• DATA SHOWN:
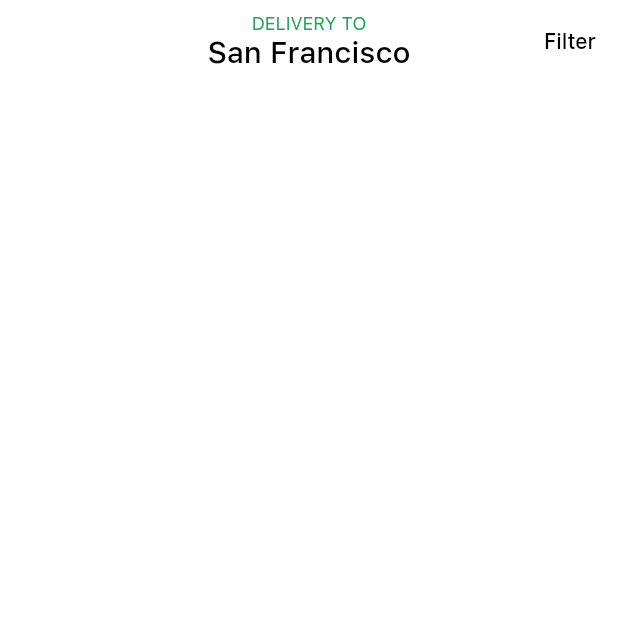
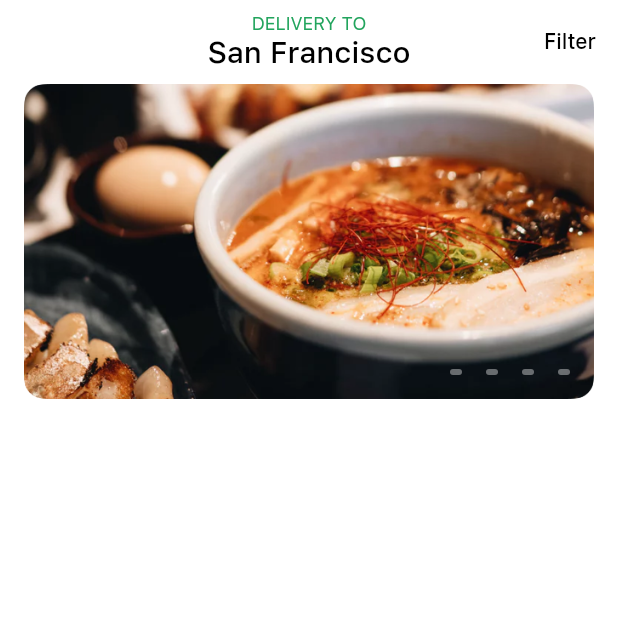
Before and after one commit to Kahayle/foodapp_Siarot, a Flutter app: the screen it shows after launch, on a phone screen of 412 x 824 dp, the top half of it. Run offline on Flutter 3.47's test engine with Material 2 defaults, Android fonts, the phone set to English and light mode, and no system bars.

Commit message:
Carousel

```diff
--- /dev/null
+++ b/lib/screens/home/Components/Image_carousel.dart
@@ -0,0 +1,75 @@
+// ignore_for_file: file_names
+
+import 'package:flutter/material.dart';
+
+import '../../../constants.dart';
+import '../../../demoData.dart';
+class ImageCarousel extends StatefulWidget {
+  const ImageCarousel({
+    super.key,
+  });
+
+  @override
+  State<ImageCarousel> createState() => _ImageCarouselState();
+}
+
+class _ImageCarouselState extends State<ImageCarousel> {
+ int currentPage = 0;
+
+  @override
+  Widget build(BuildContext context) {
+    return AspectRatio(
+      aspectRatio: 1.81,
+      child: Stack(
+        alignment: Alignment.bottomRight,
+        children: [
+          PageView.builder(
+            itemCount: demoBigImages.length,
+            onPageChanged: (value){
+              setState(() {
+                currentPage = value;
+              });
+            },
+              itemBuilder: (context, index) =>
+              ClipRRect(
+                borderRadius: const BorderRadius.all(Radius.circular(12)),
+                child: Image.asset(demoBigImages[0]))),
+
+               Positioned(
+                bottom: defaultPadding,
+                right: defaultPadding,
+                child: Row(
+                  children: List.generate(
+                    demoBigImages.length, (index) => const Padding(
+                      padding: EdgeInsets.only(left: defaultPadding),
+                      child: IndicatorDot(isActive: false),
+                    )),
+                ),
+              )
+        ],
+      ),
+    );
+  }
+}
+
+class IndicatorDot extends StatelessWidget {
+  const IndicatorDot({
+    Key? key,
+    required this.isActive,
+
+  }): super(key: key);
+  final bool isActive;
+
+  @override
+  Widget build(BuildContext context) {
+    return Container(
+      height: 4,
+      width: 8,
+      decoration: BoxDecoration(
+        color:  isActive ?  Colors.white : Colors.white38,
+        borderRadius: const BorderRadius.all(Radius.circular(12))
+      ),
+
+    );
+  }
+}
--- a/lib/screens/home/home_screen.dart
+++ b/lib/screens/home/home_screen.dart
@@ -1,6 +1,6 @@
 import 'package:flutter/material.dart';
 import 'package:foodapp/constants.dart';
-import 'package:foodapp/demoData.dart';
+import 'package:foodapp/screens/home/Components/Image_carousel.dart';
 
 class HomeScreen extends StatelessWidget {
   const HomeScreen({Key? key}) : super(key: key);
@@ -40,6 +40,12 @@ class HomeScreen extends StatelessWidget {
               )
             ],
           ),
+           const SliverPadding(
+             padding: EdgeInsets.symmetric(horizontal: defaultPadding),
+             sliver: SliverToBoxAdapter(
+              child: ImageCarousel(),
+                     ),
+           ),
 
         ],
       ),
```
* * *
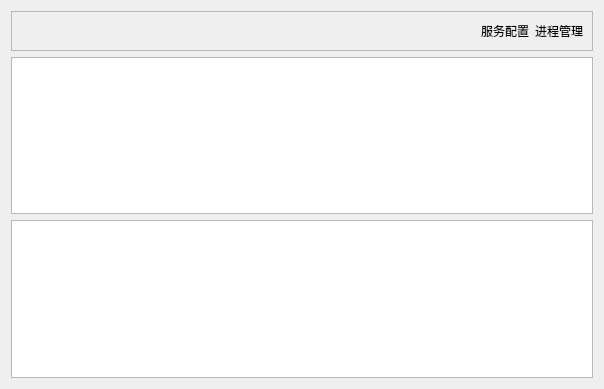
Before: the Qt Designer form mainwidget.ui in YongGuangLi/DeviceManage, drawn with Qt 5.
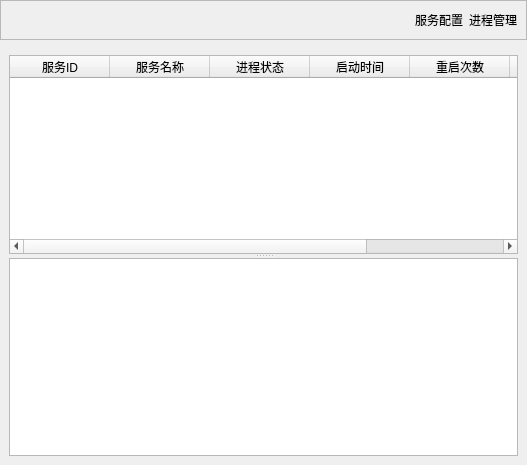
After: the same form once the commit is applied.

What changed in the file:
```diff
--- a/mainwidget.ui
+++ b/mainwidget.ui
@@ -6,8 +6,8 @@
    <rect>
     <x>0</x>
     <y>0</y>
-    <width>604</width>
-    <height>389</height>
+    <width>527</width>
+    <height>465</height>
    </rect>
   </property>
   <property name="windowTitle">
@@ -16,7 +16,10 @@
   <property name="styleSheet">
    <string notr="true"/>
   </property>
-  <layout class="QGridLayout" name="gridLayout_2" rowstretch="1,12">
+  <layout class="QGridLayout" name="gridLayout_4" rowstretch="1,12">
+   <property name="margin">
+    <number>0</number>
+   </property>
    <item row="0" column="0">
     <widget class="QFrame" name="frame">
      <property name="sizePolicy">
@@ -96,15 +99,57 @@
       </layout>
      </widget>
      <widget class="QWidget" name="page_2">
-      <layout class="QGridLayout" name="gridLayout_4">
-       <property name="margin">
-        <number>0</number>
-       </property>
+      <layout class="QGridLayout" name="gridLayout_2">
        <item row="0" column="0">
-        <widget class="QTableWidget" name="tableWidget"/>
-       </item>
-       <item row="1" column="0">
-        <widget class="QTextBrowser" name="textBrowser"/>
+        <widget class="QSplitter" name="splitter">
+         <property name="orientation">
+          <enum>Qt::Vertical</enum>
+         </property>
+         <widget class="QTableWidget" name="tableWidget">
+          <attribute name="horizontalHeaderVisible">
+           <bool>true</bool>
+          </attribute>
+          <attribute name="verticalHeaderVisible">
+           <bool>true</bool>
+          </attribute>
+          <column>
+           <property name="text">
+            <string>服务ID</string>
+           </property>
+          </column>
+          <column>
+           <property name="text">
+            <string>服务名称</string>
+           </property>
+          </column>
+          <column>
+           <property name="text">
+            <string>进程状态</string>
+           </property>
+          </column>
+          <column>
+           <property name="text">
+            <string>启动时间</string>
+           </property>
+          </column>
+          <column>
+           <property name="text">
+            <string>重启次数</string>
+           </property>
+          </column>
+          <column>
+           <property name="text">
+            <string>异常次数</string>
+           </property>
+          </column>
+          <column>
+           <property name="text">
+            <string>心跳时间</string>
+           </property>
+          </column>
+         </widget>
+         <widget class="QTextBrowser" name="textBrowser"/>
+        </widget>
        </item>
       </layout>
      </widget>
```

• PROBLEM DETAILS: Show each line of the listing that holds the string "layout".

• SOLUTION:
-  <layout class="QGridLayout" name="gridLayout_2" rowstretch="1,12">
+  <layout class="QGridLayout" name="gridLayout_4" rowstretch="1,12">
       </layout>
-      <layout class="QGridLayout" name="gridLayout_4">
+      <layout class="QGridLayout" name="gridLayout_2">
       </layout>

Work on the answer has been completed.